Nationals option Lucas Giolito to AAA Syracuse, recall Michael A. Taylor

The Nationals have optioned pitcher Lucas Giolito to AAA Syracuse and recalled outfielder Michael A. Taylor, the team announced Monday. 

Giolito will return to the minors after starting Sunday in Washington's 5-3 loss to Colorado. He pitched a career-high five innings, allowing four runs on six hits (two HRs) and four walks. 

As Nationals Insider Chase Hughes noted, the rookie pitcher's velocity hasn't lived up to expectations. 

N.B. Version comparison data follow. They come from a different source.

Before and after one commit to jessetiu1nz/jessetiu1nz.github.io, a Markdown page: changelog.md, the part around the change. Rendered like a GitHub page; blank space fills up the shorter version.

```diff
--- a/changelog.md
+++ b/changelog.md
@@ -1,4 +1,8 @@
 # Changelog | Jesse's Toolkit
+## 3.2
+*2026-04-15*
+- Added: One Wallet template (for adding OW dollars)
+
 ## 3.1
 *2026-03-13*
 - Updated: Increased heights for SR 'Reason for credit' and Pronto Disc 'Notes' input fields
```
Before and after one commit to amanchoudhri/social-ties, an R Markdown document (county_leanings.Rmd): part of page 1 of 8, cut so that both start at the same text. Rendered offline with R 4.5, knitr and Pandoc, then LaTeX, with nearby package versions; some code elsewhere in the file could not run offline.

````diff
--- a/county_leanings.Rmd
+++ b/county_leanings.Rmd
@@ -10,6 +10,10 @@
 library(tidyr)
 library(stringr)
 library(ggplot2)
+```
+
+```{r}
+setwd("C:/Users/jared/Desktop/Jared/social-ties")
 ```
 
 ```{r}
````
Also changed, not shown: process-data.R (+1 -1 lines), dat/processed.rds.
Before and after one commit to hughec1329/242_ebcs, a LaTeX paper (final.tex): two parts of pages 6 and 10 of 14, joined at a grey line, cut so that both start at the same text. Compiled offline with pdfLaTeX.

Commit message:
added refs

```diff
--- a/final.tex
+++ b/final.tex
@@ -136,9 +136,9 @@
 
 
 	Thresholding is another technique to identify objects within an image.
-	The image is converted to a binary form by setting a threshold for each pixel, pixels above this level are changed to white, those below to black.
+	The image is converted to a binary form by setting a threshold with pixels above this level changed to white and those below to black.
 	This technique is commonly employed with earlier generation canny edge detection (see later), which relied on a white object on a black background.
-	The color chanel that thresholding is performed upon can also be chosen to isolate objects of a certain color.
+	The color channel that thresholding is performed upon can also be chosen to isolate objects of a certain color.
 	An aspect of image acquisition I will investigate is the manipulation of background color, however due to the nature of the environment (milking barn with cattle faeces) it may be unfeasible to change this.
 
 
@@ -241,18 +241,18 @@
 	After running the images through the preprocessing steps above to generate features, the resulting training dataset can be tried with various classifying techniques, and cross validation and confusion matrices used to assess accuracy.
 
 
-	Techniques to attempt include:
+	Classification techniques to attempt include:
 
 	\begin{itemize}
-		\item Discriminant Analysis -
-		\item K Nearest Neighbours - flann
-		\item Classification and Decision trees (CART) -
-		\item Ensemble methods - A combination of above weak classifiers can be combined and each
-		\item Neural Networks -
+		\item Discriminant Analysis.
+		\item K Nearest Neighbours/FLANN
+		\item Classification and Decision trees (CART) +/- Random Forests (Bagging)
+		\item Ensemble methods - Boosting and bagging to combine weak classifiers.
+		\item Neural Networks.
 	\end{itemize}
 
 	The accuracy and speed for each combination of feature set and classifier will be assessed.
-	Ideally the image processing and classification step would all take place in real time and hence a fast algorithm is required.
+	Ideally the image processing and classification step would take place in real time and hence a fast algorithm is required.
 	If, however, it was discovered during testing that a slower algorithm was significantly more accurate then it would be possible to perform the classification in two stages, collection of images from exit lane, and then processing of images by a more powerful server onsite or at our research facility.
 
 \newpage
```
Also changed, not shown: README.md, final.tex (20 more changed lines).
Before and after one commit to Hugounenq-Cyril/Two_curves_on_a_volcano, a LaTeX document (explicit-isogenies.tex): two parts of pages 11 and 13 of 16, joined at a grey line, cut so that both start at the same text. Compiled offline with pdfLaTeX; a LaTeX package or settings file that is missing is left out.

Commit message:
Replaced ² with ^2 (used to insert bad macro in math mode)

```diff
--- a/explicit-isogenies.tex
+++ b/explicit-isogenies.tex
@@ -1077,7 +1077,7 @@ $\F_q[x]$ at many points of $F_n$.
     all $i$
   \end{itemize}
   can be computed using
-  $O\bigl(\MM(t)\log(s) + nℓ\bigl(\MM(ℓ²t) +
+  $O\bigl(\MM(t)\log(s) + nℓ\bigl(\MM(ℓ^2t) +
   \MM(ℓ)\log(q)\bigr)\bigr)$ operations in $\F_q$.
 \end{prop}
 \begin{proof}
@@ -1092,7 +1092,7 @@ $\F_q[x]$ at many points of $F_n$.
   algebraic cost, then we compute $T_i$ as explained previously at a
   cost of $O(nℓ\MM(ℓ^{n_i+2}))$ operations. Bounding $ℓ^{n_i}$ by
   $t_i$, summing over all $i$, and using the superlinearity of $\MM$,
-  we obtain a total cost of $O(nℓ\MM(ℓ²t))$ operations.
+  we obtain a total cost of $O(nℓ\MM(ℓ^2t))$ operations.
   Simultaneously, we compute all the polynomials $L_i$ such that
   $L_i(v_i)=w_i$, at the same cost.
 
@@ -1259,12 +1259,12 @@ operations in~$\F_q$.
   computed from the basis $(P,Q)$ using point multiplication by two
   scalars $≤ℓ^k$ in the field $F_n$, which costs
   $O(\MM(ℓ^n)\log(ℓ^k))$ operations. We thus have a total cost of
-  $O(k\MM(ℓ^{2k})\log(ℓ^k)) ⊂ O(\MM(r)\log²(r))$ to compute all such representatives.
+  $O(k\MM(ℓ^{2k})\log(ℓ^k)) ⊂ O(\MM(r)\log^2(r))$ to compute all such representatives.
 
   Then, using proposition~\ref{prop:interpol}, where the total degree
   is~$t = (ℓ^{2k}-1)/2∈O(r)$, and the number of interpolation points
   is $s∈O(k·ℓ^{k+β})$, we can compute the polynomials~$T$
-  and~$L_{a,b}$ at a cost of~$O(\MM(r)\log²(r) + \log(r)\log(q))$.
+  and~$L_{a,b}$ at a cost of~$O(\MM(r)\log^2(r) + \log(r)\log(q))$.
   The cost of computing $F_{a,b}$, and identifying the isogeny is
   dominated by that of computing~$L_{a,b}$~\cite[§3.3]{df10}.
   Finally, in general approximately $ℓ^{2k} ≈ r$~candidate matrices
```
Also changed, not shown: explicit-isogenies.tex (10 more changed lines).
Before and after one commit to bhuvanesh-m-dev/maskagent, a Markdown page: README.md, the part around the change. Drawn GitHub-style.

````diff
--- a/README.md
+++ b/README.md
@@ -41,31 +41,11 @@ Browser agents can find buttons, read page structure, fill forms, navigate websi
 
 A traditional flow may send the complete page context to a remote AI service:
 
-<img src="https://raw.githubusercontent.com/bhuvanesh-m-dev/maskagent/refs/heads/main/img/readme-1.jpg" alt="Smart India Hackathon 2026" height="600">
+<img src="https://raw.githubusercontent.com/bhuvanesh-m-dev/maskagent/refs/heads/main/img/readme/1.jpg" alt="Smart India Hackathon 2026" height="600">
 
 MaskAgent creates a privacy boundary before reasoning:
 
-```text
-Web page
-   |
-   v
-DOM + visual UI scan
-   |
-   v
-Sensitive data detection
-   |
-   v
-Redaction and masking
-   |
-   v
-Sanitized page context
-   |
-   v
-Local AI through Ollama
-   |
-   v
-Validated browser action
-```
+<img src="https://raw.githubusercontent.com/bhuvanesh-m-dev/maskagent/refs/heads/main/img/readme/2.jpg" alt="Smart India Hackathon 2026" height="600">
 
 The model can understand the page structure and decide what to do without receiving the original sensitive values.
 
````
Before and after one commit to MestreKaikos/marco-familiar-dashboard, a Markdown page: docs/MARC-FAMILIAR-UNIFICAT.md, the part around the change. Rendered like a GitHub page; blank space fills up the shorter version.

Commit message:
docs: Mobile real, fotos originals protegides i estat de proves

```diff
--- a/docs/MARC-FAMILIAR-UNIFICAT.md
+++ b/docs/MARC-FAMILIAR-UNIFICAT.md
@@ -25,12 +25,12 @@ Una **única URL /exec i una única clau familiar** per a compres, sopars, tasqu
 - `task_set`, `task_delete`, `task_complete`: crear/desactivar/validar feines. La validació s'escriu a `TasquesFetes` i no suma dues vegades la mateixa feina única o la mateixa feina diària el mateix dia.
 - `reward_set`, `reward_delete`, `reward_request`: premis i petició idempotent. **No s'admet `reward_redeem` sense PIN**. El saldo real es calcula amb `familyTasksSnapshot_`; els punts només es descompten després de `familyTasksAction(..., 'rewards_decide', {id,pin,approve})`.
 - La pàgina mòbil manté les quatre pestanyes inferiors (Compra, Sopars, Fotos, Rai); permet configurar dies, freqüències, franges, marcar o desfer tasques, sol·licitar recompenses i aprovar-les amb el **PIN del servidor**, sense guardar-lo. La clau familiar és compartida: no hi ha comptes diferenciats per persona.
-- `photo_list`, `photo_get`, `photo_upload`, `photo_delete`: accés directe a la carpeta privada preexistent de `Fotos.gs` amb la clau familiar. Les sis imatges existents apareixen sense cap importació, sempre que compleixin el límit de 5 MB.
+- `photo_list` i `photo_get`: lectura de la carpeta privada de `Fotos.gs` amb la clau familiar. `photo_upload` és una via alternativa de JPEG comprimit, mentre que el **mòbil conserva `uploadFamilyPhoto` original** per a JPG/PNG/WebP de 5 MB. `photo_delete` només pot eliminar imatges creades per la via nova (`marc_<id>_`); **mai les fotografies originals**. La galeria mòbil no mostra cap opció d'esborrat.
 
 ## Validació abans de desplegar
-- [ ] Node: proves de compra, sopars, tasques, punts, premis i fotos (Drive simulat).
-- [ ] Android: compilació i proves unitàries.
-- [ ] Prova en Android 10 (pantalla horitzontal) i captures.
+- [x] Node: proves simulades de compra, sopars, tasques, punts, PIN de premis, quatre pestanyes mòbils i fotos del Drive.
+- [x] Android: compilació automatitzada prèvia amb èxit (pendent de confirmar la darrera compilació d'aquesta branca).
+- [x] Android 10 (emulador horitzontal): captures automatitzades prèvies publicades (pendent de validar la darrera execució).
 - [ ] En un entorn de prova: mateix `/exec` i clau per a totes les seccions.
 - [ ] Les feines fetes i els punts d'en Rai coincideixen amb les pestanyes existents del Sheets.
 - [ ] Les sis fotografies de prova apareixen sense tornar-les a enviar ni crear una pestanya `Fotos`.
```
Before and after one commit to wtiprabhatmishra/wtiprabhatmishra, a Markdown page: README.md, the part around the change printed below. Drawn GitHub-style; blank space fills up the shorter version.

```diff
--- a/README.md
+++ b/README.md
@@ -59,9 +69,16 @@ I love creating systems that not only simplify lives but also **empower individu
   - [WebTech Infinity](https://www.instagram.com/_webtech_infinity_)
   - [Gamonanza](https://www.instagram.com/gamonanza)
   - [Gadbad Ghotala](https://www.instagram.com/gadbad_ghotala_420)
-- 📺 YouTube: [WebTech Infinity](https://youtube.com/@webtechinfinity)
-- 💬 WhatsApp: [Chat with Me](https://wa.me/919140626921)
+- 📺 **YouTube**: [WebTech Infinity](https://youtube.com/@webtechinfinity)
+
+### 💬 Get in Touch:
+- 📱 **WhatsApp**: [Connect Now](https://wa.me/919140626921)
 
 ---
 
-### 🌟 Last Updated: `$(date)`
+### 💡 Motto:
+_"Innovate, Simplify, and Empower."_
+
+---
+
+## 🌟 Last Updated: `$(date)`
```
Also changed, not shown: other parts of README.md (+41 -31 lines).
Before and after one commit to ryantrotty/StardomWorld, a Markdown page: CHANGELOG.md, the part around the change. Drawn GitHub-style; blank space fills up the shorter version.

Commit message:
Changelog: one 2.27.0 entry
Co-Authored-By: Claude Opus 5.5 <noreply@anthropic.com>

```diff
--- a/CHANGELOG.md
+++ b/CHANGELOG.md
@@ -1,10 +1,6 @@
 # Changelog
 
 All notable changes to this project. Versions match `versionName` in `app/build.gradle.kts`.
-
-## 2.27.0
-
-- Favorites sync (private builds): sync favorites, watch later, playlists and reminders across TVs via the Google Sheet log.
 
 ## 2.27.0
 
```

His fastball is supposed to sit comfortably in the high-90s and occasionally touch triple digits ... On Sunday against the Colorado Rockies, Giolito sat consistently around 93 miles per hour. That's not bad at all, but it's a far cry from the prodigious speed he used to have.

Taylor, meanwhile, last played for the Nationals on July 24 against the Padres. He went 0-4 at the plate in the 10-6 loss. 

MORE NATIONALS: Nats to add veteran Mat Latos when rosters expand on Sept. 1